That is not to say modern cars are bad, or perhaps mere white-goods and kitchen appliances as I have made them out to be. They’re certainly fast and comfortable. And fewer people die in car crashes these days. You really can’t go too wrong with any car you buy today, because they are all good all-rounders and cater to most people’s needs. The new range of MG cars do it particularly well too, it must be said. The range includes a recently face-lifted hatchback called the MG3, a large Superb-sized notch-back called the MG6 and a Compass / Tucson sized SUV called the MG HS, amongst other cars. They even have a stellar looking low-slung electric sports car concept, complete with gullwing doors, retractable headlights and the kitchen sink. It’s called the E-Motion and it’s due to hit the assembly line in a couple of years, is what MG says. I’ll believe it when I see it.
If it hasn’t been established by now, MG is a sports car marque from the mid-1920s and it was registered by the defunct MG Car Company Ltd. The marque has changed many hands since its inception and its latest owner, SAIC Motors a.k.a. Shanghai Automotive Industry Corporation as it was formerly known, is a Chinese automotive conglomerate that has a seemingly insatiable appetite for growth and the financial muscle to get noticed by the big boys from Wolfsburg and Detroit.

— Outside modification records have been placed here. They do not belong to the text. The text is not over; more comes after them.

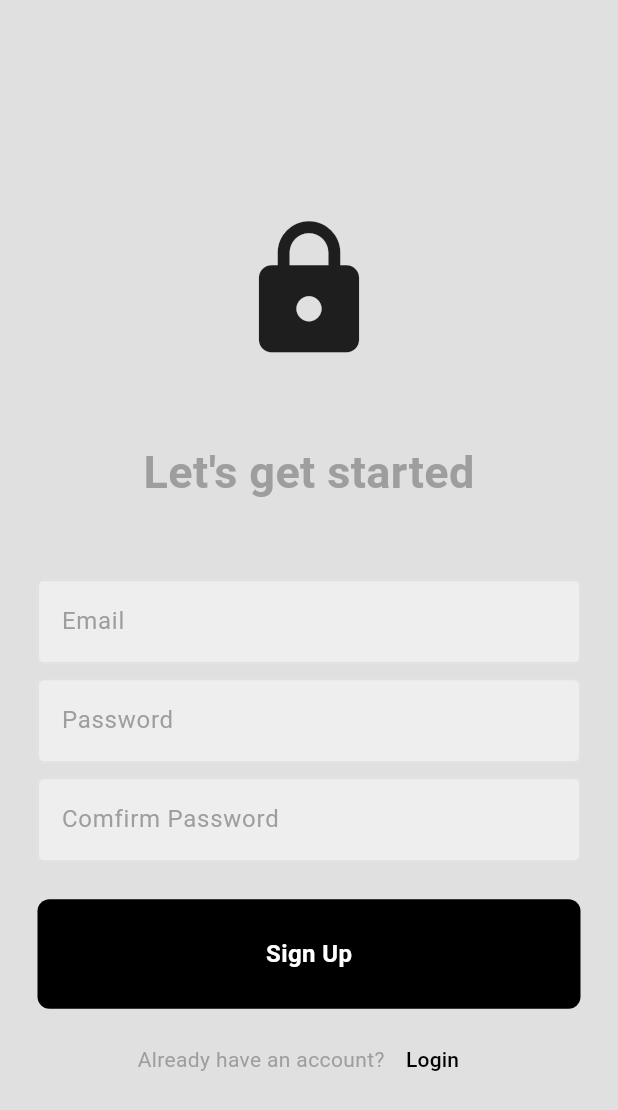
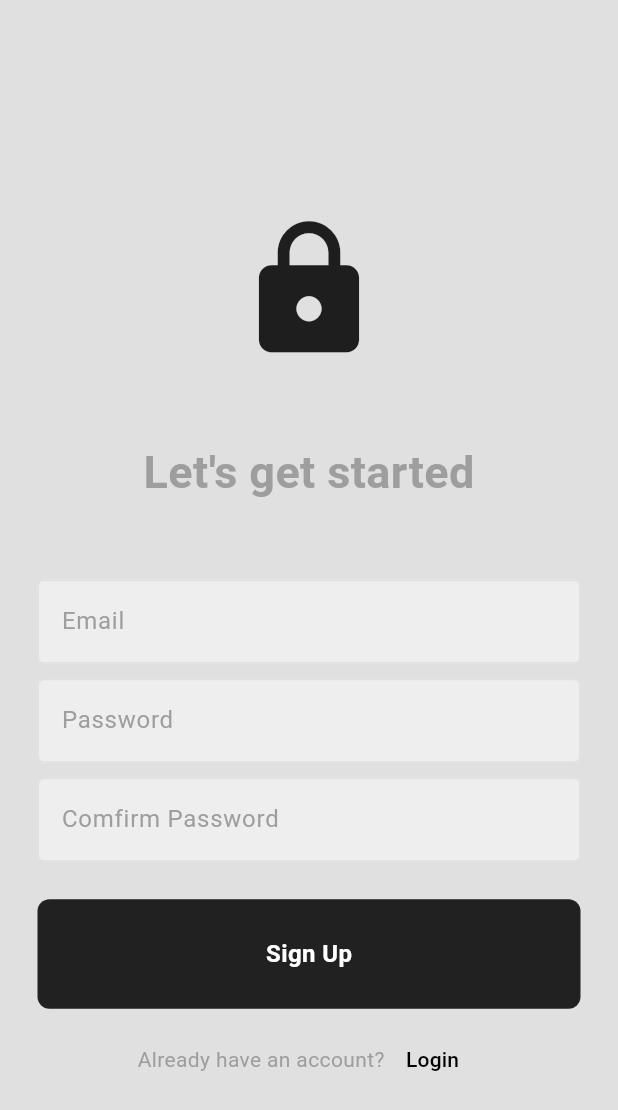
Before and after one commit to JarneClaesen/lojm, a Flutter app: the screen it shows after launch, after a tap on "Register", on a phone screen of 412 x 824 dp. Shown: the top 1110 px of the screen. Run offline on Flutter 3.47's test engine with Material 2 defaults, Android fonts, the phone set to English and light mode, and no system bars; our stand-ins replace cloud_firestore, firebase_auth, firebase_core, firebase_storage, shared_preferences; missing offline and left inert: flutter_pdfview; accounts and stored records are empty; network calls fail.

Commit message:
Changed some colors to dynamic | changed message post layout

```diff
--- a/lib/components/button.dart
+++ b/lib/components/button.dart
@@ -18,7 +18,7 @@ class MyButton extends StatelessWidget {
         //height: 50,
         //width: double.infinity,
         decoration: BoxDecoration(
-          color: Colors.black,
+          color: Theme.of(context).colorScheme.onSurface, // todo kleur van de button aanpassen zodat het in light mode zwart is en iets anders in dark mode
           borderRadius: BorderRadius.circular(8),
         ),
         child: Center(
--- a/lib/components/text_field.dart
+++ b/lib/components/text_field.dart
@@ -17,6 +17,7 @@ class MyTextField extends StatelessWidget {
     return TextField(
       controller: controller,
       obscureText: obscureText,
+      style: TextStyle(color: Theme.of(context).colorScheme.onSurface),
       decoration: InputDecoration(
         enabledBorder: OutlineInputBorder(
           borderSide: BorderSide(color: Theme.of(context).colorScheme.secondary),
@@ -28,6 +29,7 @@ class MyTextField extends StatelessWidget {
         filled: true,
         hintText: hintText,
         hintStyle: TextStyle(color: Colors.grey[500]),
+
       ),
     );
   }
--- a/lib/main.dart
+++ b/lib/main.dart
@@ -24,8 +24,12 @@ void main() async {
   ),
   );
 
+  final initialBrightness = WidgetsBinding.instance.platformDispatcher.platformBrightness;
   runApp(
-      ChangeNotifierProvider(create: (context) => ThemeProvider(), child: const MyApp()),
+    ChangeNotifierProvider(
+      create: (context) => ThemeProvider(initialBrightness),
+      child: const MyApp(),
+    ),
   );
 }
 
--- a/lib/pages/login_page.dart
+++ b/lib/pages/login_page.dart
@@ -50,7 +50,7 @@ class _LoginPageState extends State<LoginPage> {
   @override
   Widget build(BuildContext context) {
     return Scaffold(
-      backgroundColor: Colors.grey[300],
+      backgroundColor: Theme.of(context).colorScheme.background,
       body: SafeArea(
         child: Center(
           child: Padding(
--- a/lib/pages/register_page.dart
+++ b/lib/pages/register_page.dart
@@ -70,7 +70,7 @@ class _RegisterPageState extends State<RegisterPage> {
   @override
   Widget build(BuildContext context) {
     return Scaffold(
-      backgroundColor: Colors.grey[300],
+      backgroundColor: Theme.of(context).colorScheme.background,
       body: SafeArea(
         child: Center(
           child: Padding(
--- a/lib/pages/scores_page.dart
+++ b/lib/pages/scores_page.dart
@@ -10,6 +10,8 @@ import 'package:orchestra_app/components/scores_list.dart';
 import 'package:orchestra_app/components/pdf_display.dart';
 
 import '../components/scores_list.dart';
+
+//todo: add a loading circle when downloading pdfs
 
 class ScoresPage extends StatefulWidget {
   const ScoresPage({super.key});
--- a/lib/theme/dark_theme.dart
+++ b/lib/theme/dark_theme.dart
@@ -10,6 +10,8 @@ ThemeData darkTheme = ThemeData(
     background: Colors.black,
     primary: Colors.grey[900]!,
     secondary: Colors.grey[800]!,
+    tertiary: Colors.grey[700]!,
+    onSurface: Colors.white,
   ),
   textButtonTheme: TextButtonThemeData(
     style: TextButton.styleFrom(
--- a/lib/theme/light_theme.dart
+++ b/lib/theme/light_theme.dart
@@ -17,6 +17,8 @@ ThemeData lightTheme = ThemeData(
     background: Colors.grey[300]!,
     primary: Colors.grey[200]!,
     secondary: Colors.grey[300]!,
+    tertiary: Colors.grey[400]!,
+    onSurface: Colors.grey[900]!,
   ),
   textButtonTheme: TextButtonThemeData(
     style: TextButton.styleFrom(
--- a/lib/theme/theme_provider.dart
+++ b/lib/theme/theme_provider.dart
@@ -7,7 +7,8 @@ class ThemeProvider extends ChangeNotifier {
   ThemeData _themeData;
   final String key = "theme";
 
-  ThemeProvider() : _themeData = lightTheme {
+  ThemeProvider(Brightness systemBrightness)
+      : _themeData = systemBrightness == Brightness.dark ? darkTheme : lightTheme {
     _loadTheme();
   }
 
@@ -23,6 +24,10 @@ class ThemeProvider extends ChangeNotifier {
       } else {
         _themeData = lightTheme;
       }
+      notifyListeners();
+    } else {
+      // If no preference is found in SharedPreferences, keep the theme as the system's brightness.
+      // The _themeData is already initialized in the constructor, so no need to set it again.
       notifyListeners();
     }
   }
```
Also changed, not shown: lib/components/message_post.dart (+38 -38 lines), lib/helper/helper_methods.dart (+11 -1 lines), lib/pages/home_page.dart (+25 -1 lines).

SAIC has established four major manufacturing bases across China: Lingang, Nanjing, Henan and Fujian, where MG cars are built. SAIC also produces MGs in Thailand, where they have set up their 2nd facility at Rayong. Presently, MG cars are sold in the United Kingdom, China, Thailand, Philippines, Australia and the Middle East. SAIC is all set for their Indian innings with MG, and are scheduled to begin operations at Halol, India, in the second quarter of 2019. The Halol plant is currently capable of churning out 80,000 cars each year and can be expanded to handle an additional 1 lakh cars should the requirement present itself.
An investment of 500 million USD is being considered for the first phase of SAIC Motors and MG's expansion in India, and it is claimed that this investment should be sufficient for the first 3 years of production and service. A sprawling office space, as well as a MG exclusive brand-store, is also in the pipeline, and this would require an additional 100 crore investment according to SAIC Motors.
Having expressed their intention to penetrate the brand / price sensitive market that India is, SAIC Motors invited us over to the Mecca of MG – Oxford, United Kingdom, earlier this year. The media contingent sampled some of the most desirable cars from the brand's golden age of motoring. This time, however, they summoned us to China, where they have been carrying out operations since the brand’s acquisition by Nanjing Automobile Group in the mid-2000s. Whilst the Oxford visit was purely a marketing exercise, and an event organized to showcase the brand’s history and heritage, the visit to Shanghai was to give the media a sneak peek at their latest portfolio and to demonstrate their abilities in R&D and manufacturing.